● About this exercise:
Each line of the data below that contains "Financeiro" must be copied.

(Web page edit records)
§

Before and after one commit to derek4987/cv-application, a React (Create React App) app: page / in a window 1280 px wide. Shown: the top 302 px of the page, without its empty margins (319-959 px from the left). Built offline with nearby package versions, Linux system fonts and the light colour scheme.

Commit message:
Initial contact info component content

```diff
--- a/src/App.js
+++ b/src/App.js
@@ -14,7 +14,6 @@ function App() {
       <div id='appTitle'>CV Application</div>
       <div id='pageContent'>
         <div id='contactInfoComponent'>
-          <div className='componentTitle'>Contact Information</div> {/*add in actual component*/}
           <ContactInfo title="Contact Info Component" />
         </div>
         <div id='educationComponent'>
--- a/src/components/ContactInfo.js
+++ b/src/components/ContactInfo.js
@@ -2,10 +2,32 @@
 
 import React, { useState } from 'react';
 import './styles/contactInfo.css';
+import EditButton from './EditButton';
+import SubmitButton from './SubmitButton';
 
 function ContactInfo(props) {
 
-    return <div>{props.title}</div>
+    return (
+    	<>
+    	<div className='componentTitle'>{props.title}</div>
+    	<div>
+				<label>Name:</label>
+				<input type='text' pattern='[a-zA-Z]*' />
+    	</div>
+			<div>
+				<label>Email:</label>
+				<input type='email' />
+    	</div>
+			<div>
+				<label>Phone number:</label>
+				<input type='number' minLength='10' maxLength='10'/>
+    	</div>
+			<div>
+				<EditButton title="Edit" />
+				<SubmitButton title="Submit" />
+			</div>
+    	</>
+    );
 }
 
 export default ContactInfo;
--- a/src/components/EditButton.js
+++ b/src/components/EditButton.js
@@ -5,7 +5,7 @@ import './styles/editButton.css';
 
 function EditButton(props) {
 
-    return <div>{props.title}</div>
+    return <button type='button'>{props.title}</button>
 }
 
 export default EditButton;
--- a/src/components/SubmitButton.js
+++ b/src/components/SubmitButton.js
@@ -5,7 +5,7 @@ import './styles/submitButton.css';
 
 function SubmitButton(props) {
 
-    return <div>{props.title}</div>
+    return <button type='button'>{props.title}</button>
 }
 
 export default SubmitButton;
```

§

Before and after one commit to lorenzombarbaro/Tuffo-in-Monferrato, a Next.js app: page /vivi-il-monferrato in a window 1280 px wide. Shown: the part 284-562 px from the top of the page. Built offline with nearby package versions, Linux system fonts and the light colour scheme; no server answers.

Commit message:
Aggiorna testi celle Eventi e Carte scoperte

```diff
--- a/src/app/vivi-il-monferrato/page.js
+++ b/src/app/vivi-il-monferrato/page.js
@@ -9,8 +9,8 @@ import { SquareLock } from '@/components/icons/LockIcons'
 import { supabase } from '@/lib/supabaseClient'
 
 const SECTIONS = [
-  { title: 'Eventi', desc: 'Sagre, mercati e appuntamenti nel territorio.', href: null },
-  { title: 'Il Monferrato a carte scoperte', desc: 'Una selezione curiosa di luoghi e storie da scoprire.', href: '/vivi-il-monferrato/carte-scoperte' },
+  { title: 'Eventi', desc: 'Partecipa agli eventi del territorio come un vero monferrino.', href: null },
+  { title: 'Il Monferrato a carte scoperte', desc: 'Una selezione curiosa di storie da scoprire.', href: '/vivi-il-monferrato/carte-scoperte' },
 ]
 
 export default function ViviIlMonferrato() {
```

§

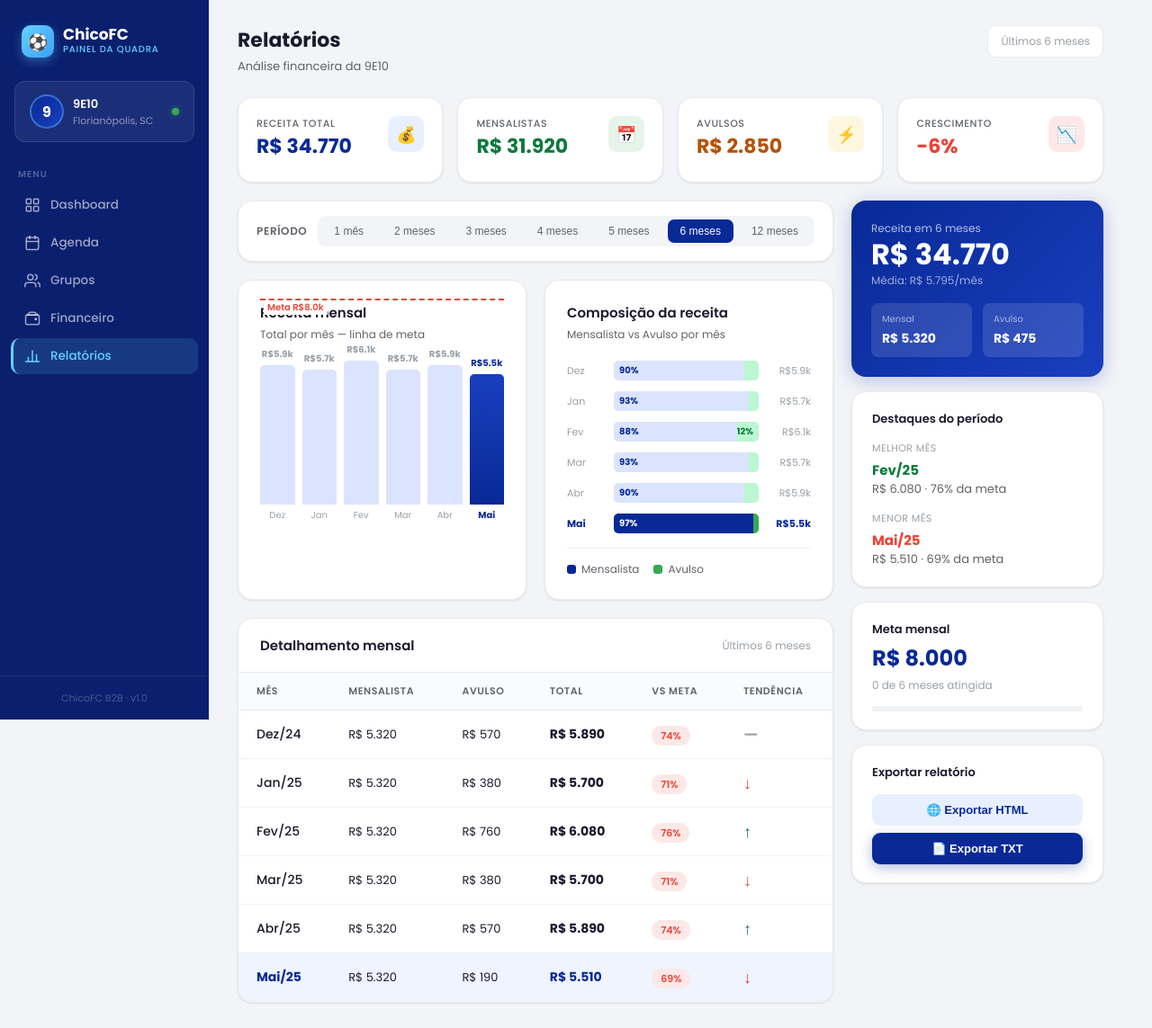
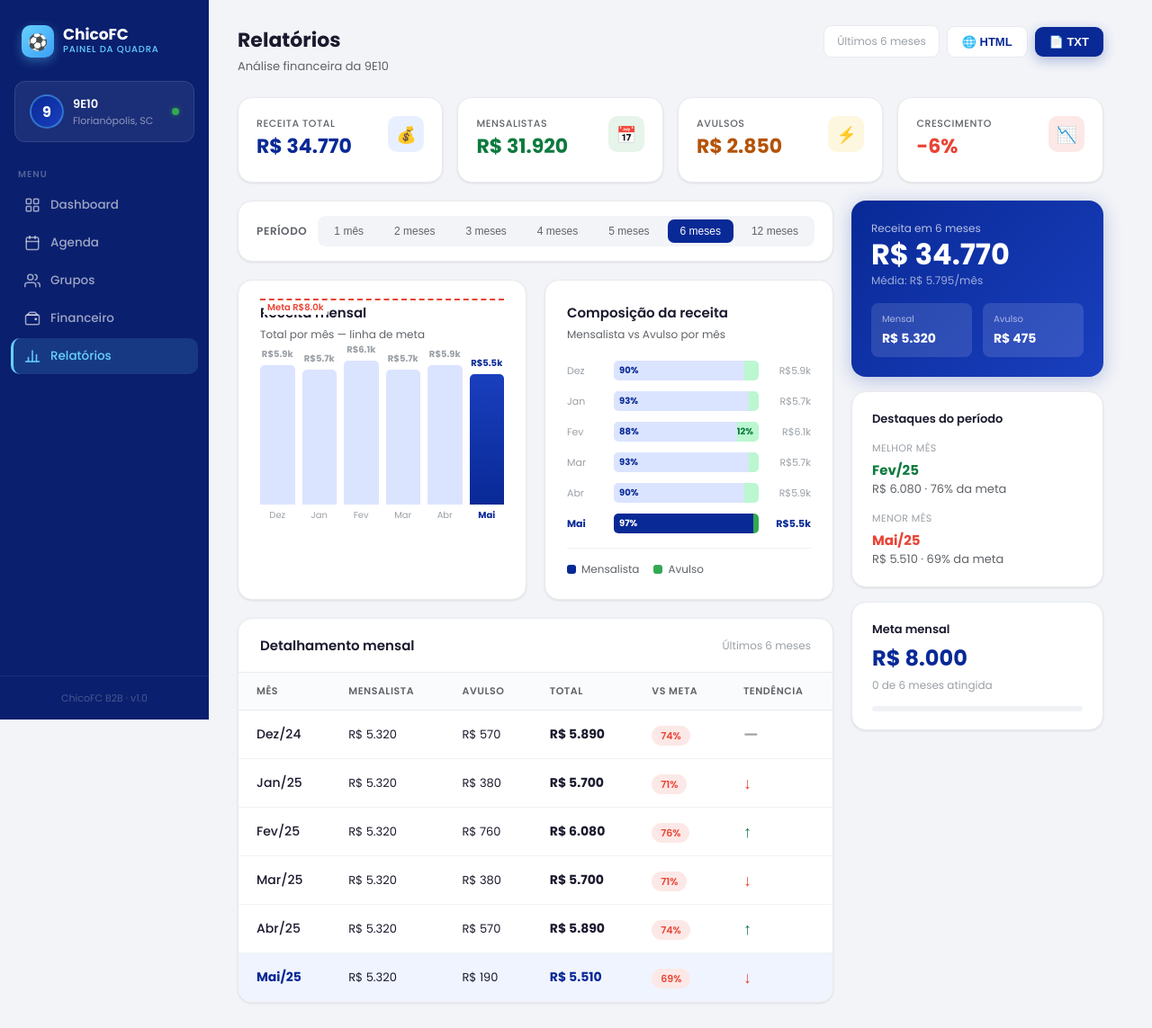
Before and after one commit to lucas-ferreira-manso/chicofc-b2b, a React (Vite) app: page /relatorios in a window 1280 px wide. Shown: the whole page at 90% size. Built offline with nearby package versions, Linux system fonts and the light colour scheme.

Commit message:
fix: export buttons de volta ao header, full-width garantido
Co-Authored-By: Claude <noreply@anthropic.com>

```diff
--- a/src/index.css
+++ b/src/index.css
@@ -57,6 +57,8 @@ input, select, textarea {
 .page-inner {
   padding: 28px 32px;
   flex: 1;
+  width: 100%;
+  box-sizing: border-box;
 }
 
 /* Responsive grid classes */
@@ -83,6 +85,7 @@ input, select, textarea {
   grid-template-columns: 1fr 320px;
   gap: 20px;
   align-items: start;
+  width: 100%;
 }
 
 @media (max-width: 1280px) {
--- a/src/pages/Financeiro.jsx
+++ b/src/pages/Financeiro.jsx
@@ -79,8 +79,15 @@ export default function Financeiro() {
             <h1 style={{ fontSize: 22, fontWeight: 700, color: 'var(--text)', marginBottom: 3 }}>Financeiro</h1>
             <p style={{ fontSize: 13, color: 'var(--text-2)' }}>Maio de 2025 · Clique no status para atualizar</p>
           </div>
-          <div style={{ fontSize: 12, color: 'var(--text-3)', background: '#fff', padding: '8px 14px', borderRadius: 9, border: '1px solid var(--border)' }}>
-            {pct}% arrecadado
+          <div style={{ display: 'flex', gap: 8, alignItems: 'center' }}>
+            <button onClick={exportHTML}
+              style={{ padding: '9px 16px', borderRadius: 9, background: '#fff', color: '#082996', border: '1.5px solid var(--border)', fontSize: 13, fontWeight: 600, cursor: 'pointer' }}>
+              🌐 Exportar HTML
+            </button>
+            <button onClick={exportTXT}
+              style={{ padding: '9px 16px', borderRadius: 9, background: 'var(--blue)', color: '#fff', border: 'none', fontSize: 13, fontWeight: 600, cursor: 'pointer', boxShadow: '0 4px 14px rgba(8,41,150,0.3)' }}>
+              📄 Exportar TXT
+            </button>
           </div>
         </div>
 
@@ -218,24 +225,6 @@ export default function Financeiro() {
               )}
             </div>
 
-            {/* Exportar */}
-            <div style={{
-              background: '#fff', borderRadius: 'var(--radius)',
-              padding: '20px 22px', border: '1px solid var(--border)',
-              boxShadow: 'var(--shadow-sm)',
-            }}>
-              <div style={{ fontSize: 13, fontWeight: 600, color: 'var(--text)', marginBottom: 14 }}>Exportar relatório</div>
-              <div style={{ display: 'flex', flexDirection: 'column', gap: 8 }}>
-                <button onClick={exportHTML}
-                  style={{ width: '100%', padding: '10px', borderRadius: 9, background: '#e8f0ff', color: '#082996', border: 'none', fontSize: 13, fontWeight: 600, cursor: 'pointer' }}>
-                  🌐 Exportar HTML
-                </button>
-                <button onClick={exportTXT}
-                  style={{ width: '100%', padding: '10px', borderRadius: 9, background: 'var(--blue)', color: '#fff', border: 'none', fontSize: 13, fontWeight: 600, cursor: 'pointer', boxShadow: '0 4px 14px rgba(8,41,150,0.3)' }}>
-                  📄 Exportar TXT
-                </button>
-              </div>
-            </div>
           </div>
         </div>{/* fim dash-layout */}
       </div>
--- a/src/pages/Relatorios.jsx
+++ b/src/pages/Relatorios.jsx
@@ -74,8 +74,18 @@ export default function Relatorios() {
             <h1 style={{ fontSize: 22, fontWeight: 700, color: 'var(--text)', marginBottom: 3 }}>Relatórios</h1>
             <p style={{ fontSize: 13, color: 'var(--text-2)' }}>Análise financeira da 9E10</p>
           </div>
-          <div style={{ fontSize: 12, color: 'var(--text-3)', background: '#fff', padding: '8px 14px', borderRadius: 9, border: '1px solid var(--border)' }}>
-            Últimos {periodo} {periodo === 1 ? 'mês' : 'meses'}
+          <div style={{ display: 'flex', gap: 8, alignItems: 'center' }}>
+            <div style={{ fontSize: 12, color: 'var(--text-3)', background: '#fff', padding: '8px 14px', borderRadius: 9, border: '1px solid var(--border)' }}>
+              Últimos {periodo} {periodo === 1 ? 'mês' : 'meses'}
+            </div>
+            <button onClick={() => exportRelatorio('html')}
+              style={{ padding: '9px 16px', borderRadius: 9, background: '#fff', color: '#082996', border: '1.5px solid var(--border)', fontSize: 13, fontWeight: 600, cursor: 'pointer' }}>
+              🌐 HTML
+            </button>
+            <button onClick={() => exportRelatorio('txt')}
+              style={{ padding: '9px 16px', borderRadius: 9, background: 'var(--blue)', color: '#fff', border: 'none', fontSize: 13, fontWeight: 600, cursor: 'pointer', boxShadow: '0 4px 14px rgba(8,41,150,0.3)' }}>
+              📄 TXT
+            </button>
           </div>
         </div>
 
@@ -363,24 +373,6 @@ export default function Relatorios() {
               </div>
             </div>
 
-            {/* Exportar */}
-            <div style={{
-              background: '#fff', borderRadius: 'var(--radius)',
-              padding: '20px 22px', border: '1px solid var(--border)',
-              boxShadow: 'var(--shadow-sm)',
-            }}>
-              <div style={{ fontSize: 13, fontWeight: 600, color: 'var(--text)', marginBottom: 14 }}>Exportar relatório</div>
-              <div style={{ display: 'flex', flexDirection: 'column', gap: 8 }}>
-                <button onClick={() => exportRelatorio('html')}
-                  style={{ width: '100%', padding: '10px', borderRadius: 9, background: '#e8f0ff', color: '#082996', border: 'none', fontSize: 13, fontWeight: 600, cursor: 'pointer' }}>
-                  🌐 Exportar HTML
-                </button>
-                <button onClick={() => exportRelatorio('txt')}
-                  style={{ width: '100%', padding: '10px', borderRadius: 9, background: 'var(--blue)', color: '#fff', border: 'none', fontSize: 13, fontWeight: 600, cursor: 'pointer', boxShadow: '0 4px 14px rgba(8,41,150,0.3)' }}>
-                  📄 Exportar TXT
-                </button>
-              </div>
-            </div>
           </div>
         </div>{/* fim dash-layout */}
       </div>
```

§

● Response to the exercise:
--- a/src/pages/Financeiro.jsx
+++ b/src/pages/Financeiro.jsx
@@ -79,8 +79,15 @@ export default function Financeiro() {
             <h1 style={{ fontSize: 22, fontWeight: 700, color: 'var(--text)', marginBottom: 3 }}>Financeiro</h1>
@@ -218,24 +225,6 @@ export default function Financeiro() {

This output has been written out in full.